He also announced one final project: a party for former employees, colleagues, and friends, to thank them for the role they played in a long and prosperous life.

“I’m satisfied that I was able to shake hands with the people I met during my lifetime and say thank you to them,” Anzaki told reporters after the party Dec. 11 at a Tokyo hotel, at which traditional dancers from his home prefecture performed before 1,000 guests. “I have enjoyed my life very much. . . I thought that being despondent is not in my nature.”

The size and stature of his farewell send-off may be unique, but Anzaki is not the first person to hold such an event. Living wakes—gatherings in celebration of a dying person, held while the guest of honor is alive and able to enjoy the festivities—are a niche but growing ritual, spurred by increased use of hospice care and an aging demographic of baby boomers accustomed to reshaping milestones to their tastes. The New York Times described one such party at the bedside of the civil rights activist John Shields as “an Irish wake, without grief’s frantic edge.”

It’s notable that Anzaki, who served as president of Komatsu from 1995 to 2001, and then later as company chairman, reflected afterwards on the satisfaction of showing gratitude toward others, rather than receiving accolades for his long career. As Quartz’s Ephrat Livni has pointed out, expressing gratitude has powerful psychological and physiological benefits, from reducing anxiety to improving immune function.

Attending such a party (or reading about one) has benefits as well: considering death invariably leads to reflections on life.

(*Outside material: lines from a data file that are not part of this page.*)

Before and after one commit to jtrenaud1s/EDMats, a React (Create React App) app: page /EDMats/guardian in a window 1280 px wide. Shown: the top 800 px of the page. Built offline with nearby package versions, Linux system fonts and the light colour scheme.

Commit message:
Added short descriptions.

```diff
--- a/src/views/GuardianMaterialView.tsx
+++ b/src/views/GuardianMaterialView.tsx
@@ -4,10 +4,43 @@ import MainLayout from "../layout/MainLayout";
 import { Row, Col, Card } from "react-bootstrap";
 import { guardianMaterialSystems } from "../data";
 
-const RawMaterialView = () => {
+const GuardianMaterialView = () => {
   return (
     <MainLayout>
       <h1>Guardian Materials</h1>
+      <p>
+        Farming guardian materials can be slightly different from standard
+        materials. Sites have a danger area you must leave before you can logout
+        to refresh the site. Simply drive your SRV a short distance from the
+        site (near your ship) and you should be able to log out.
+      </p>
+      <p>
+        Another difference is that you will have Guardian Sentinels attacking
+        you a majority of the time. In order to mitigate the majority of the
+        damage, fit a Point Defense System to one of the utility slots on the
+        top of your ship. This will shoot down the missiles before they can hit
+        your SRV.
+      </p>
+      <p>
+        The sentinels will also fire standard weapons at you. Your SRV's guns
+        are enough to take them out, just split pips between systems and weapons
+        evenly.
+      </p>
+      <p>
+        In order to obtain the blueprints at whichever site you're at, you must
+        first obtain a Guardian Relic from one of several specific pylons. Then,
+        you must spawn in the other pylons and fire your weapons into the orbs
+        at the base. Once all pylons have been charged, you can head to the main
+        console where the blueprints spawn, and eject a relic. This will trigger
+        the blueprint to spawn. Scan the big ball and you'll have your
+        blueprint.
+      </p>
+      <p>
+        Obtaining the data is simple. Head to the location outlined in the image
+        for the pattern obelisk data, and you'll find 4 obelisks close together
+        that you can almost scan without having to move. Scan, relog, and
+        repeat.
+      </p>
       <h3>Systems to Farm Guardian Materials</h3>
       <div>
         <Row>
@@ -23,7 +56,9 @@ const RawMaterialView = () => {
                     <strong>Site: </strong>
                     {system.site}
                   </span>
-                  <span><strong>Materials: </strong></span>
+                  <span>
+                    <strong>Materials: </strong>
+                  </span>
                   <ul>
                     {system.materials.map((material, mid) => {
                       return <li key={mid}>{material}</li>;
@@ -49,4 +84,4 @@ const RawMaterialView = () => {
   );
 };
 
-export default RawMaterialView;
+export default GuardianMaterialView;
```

Is your current business partner the type of person you’d want at your last hurrah? Do you need to wait for a living wake to express gratitude to the mentors, colleagues, and employees who have enriched your career and life?

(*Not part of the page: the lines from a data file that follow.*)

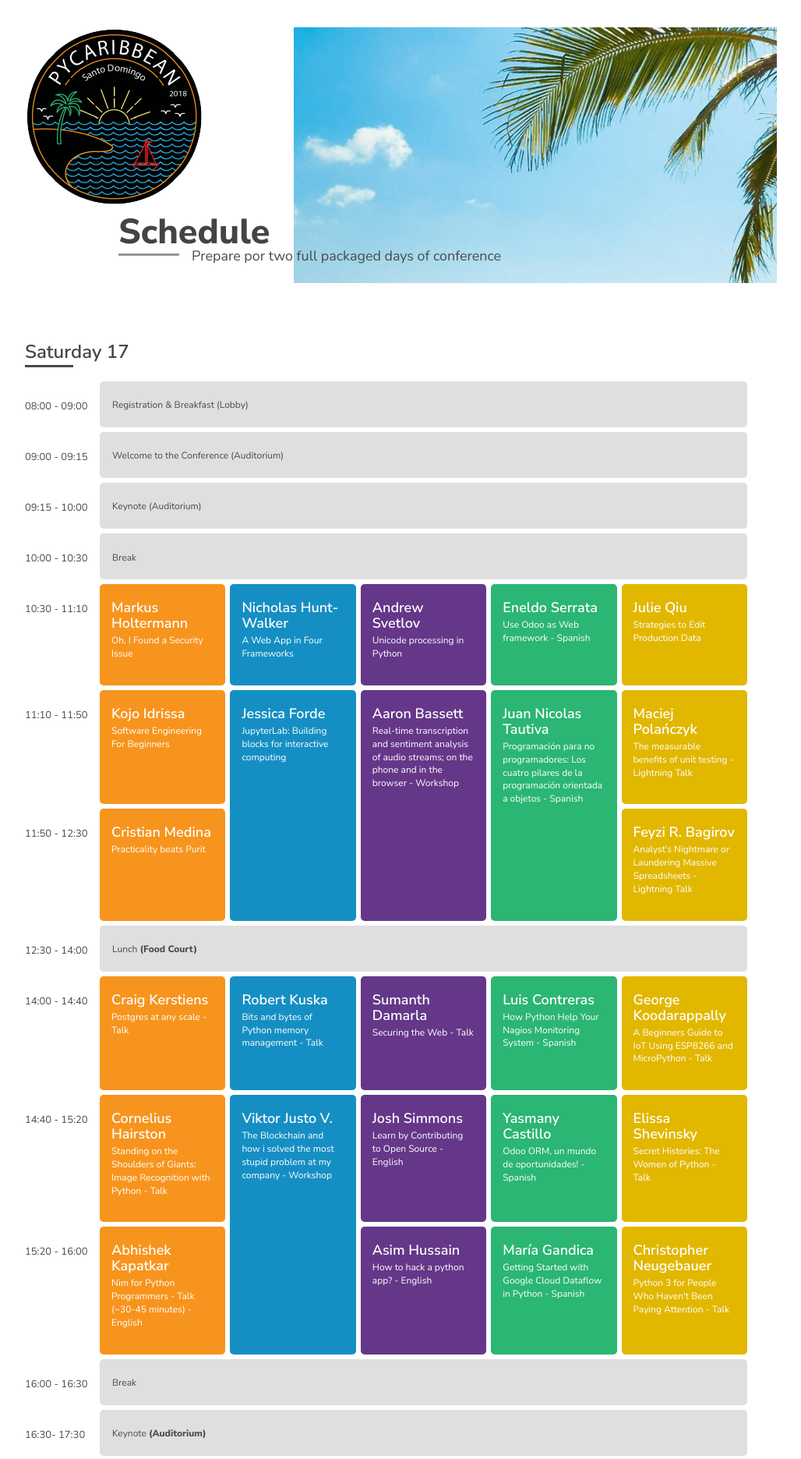
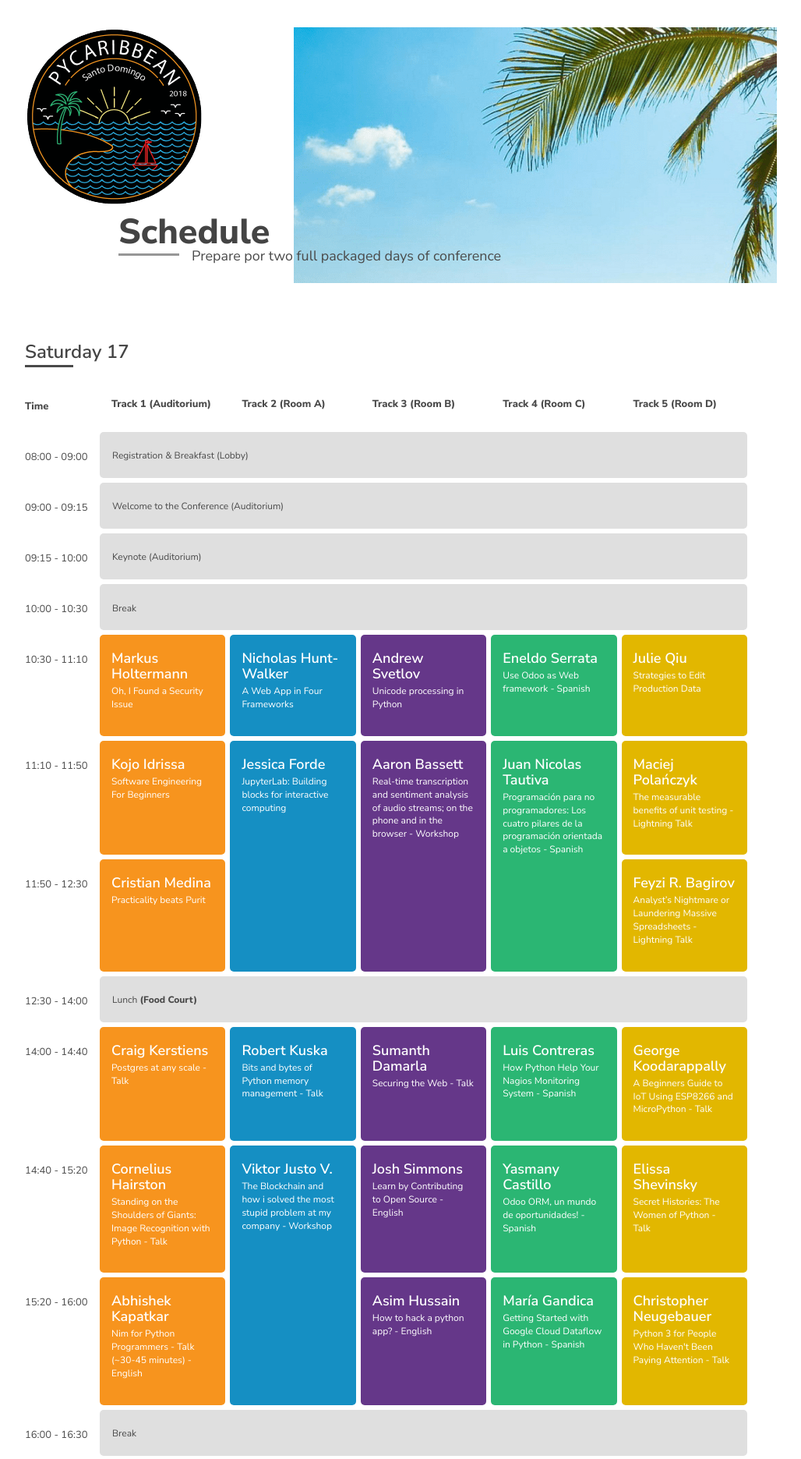
Before and after one commit to pycaribbean/pycaribbean.github.io, a Jekyll site: the page built from schedule.html, in a window 1280 px wide. Shown: the top 1871 px of the page at 78% size, without its empty margins (143-1171 px from the left). Built offline with Jekyll 4.4.1, drawn with Linux system fonts in a browser that asks for light colours; nearby versions of some CDN libraries; library files that are not in the unit come from our copies.

Commit message:
adds header to grid table

```diff
--- a/css/schedule.scss
+++ b/css/schedule.scss
@@ -134,6 +134,11 @@ h2.schedule-day {
             -webkit-border-radius: 5px;
             -moz-border-radius: 5px;
             border-radius: 5px;
+
+            &.header{
+                font-size: 13px;
+            }
+
             h4 {
                 color: #fff;
                 line-height: 20px;
--- a/schedule.html
+++ b/schedule.html
@@ -53,6 +53,28 @@ layout: contentpage
         </h3>
 
         <div class="responsive-schedule">
+
+            <!-- ////////////// Start Header ////////////// -->
+            <div class="time header">
+                <strong>Time</strong>
+            </div>
+            <div class="lecture header">
+                <strong>Track 1 (Auditorium)</strong>
+            </div>
+            <div class="lecture header">
+                <strong>Track 2 (Room A)</strong>
+            </div>
+            <div class="lecture header">
+                <strong>Track 3 (Room B)</strong>
+            </div>
+            <div class="lecture header">
+                <strong>Track 4 (Room C)</strong>
+            </div>
+            <div class="lecture header">
+                <strong>Track 5 (Room D)</strong>
+            </div>
+            <!-- ////////////// End Header ////////////// -->
+
             <div class="time">08:00 - 09:00</div>
             <div class="break">
                 <p>Registration & Breakfast (Lobby)</p>
```
Also changed, not shown: css/schedule.css (+1 -1 lines), css/main.css, 2 other files.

“It was a very fun event,” one former employee told the Japanese broadcaster NHK. “I am also suffering from an illness so it got me thinking how I want live the rest of my life.”